Extracted information:
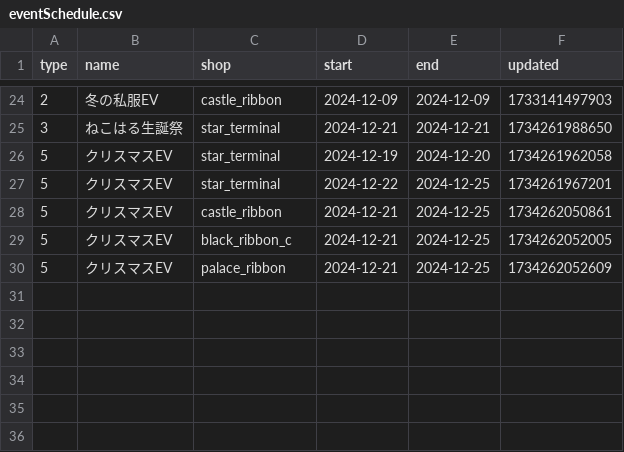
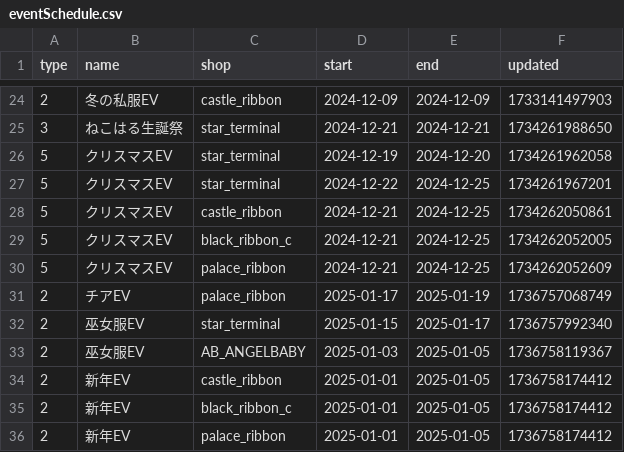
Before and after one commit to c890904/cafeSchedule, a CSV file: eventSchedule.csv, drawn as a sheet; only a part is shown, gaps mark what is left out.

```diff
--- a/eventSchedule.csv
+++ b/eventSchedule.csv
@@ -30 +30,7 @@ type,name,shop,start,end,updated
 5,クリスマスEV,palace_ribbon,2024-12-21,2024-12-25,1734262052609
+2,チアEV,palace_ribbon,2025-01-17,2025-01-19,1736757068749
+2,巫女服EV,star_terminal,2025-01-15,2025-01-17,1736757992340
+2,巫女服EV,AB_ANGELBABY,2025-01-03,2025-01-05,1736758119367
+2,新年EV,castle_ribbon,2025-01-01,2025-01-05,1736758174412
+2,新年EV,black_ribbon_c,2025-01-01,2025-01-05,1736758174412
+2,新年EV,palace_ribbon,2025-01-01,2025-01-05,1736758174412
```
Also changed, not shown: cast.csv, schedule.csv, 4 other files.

Exercise brief: Keep the pictures out of the copy and write out the data exactly as it stands.

Solution for this exercise:
Before and after one commit to c890904/cafeSchedule, a CSV file: eventSchedule.csv, drawn as a sheet; only a part is shown, gaps mark what is left out.

```diff
--- a/eventSchedule.csv
+++ b/eventSchedule.csv
@@ -30 +30,7 @@ type,name,shop,start,end,updated
 5,クリスマスEV,palace_ribbon,2024-12-21,2024-12-25,1734262052609
+2,チアEV,palace_ribbon,2025-01-17,2025-01-19,1736757068749
+2,巫女服EV,star_terminal,2025-01-15,2025-01-17,1736757992340
+2,巫女服EV,AB_ANGELBABY,2025-01-03,2025-01-05,1736758119367
+2,新年EV,castle_ribbon,2025-01-01,2025-01-05,1736758174412
+2,新年EV,black_ribbon_c,2025-01-01,2025-01-05,1736758174412
+2,新年EV,palace_ribbon,2025-01-01,2025-01-05,1736758174412
```
Also changed, not shown: cast.csv, schedule.csv, 4 other files.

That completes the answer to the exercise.